# [PROBLEM TO WORK ON]
When you reach the records below, output every one exactly as written but leave out any pictures.

= Beginning of Section =

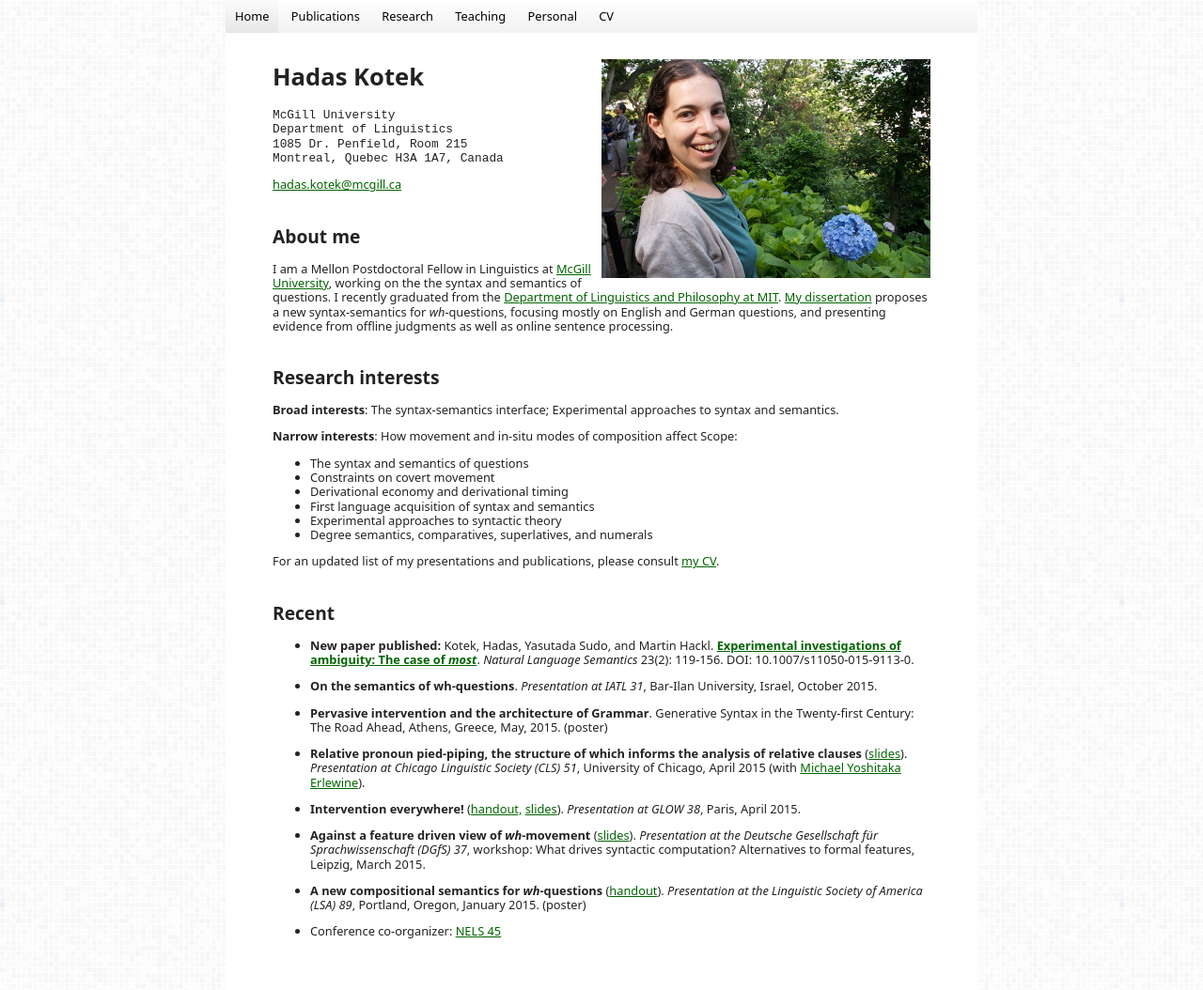
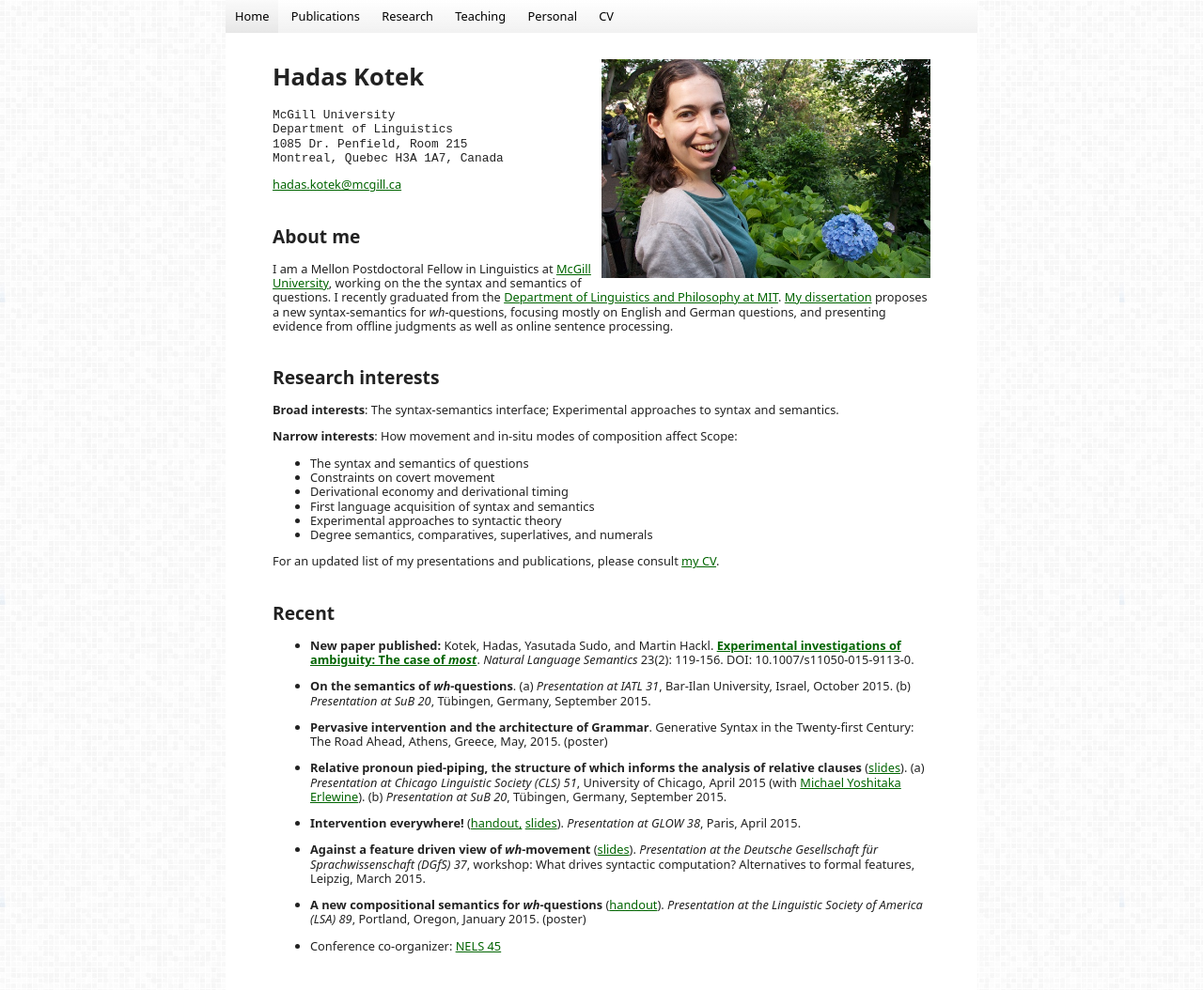
Before and after one commit to hkotek/hkotek.com, a Jekyll site: the page built from index.md, in a window 1280 px wide and 1078 px high. Shown: the top 1054 px of the window at 94% size. Built offline with Jekyll 4.4.1, drawn with Linux system fonts in a browser that asks for light colours.

Commit message:
update SuB

```diff
--- a/index.md
+++ b/index.md
@@ -47,11 +47,11 @@
 ------
 * **New paper published:** Kotek, Hadas, Yasutada Sudo, and Martin Hackl. [**Experimental investigations of ambiguity: The case of *most***](http://semanticsarchive.net/Archive/TliOGUyM/most-final.pdf). *Natural Language Semantics* 23(2): 119-156. DOI: 10.1007/s11050-015-9113-0.
 
-* **On the semantics of wh-questions**. *Presentation at IATL 31*, Bar-Ilan University, Israel, October 2015.
+* **On the semantics of *wh*-questions**. (a) *Presentation at IATL 31*, Bar-Ilan University, Israel, October 2015. (b) *Presentation at SuB 20*, Tübingen, Germany, September 2015.
 
 * **Pervasive intervention and the architecture of Grammar**. Generative Syntax in the Twenty-first Century: The Road Ahead, Athens, Greece, May, 2015. (poster)
 
-* **Relative pronoun pied-piping, the structure of which informs the analysis of relative clauses** ([slides](Erlewine-kotek-relp-cls2015.pdf)). *Presentation at Chicago Linguistic Society (CLS) 51*, University of Chicago, April 2015 (with [Michael Yoshitaka Erlewine](www.mitcho.com)).
+* **Relative pronoun pied-piping, the structure of which informs the analysis of relative clauses** ([slides](Erlewine-kotek-relp-cls2015.pdf)). (a) *Presentation at Chicago Linguistic Society (CLS) 51*, University of Chicago, April 2015 (with [Michael Yoshitaka Erlewine](www.mitcho.com)). (b) *Presentation at SuB 20*, Tübingen, Germany, September 2015.
 
 * **Intervention everywhere!** ([handout,](Kotek-intervention-everywhere-handout.pdf) [slides](Kotek-intervention-everywhere-slides.pdf)). *Presentation at GLOW 38*, Paris, April 2015.
 
```
Also changed, not shown: 1 other file.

= End of Section =

# [EXERCISE SOLUTION]
Before and after one commit to hkotek/hkotek.com, a Jekyll site: the page built from index.md, in a window 1280 px wide and 1078 px high. Shown: the top 1054 px of the window at 94% size. Built offline with Jekyll 4.4.1, drawn with Linux system fonts in a browser that asks for light colours.

Commit message:
update SuB

```diff
--- a/index.md
+++ b/index.md
@@ -47,11 +47,11 @@
 ------
 * **New paper published:** Kotek, Hadas, Yasutada Sudo, and Martin Hackl. [**Experimental investigations of ambiguity: The case of *most***](http://semanticsarchive.net/Archive/TliOGUyM/most-final.pdf). *Natural Language Semantics* 23(2): 119-156. DOI: 10.1007/s11050-015-9113-0.
 
-* **On the semantics of wh-questions**. *Presentation at IATL 31*, Bar-Ilan University, Israel, October 2015.
+* **On the semantics of *wh*-questions**. (a) *Presentation at IATL 31*, Bar-Ilan University, Israel, October 2015. (b) *Presentation at SuB 20*, Tübingen, Germany, September 2015.
 
 * **Pervasive intervention and the architecture of Grammar**. Generative Syntax in the Twenty-first Century: The Road Ahead, Athens, Greece, May, 2015. (poster)
 
-* **Relative pronoun pied-piping, the structure of which informs the analysis of relative clauses** ([slides](Erlewine-kotek-relp-cls2015.pdf)). *Presentation at Chicago Linguistic Society (CLS) 51*, University of Chicago, April 2015 (with [Michael Yoshitaka Erlewine](www.mitcho.com)).
+* **Relative pronoun pied-piping, the structure of which informs the analysis of relative clauses** ([slides](Erlewine-kotek-relp-cls2015.pdf)). (a) *Presentation at Chicago Linguistic Society (CLS) 51*, University of Chicago, April 2015 (with [Michael Yoshitaka Erlewine](www.mitcho.com)). (b) *Presentation at SuB 20*, Tübingen, Germany, September 2015.
 
 * **Intervention everywhere!** ([handout,](Kotek-intervention-everywhere-handout.pdf) [slides](Kotek-intervention-everywhere-slides.pdf)). *Presentation at GLOW 38*, Paris, April 2015.
 
```
Also changed, not shown: 1 other file.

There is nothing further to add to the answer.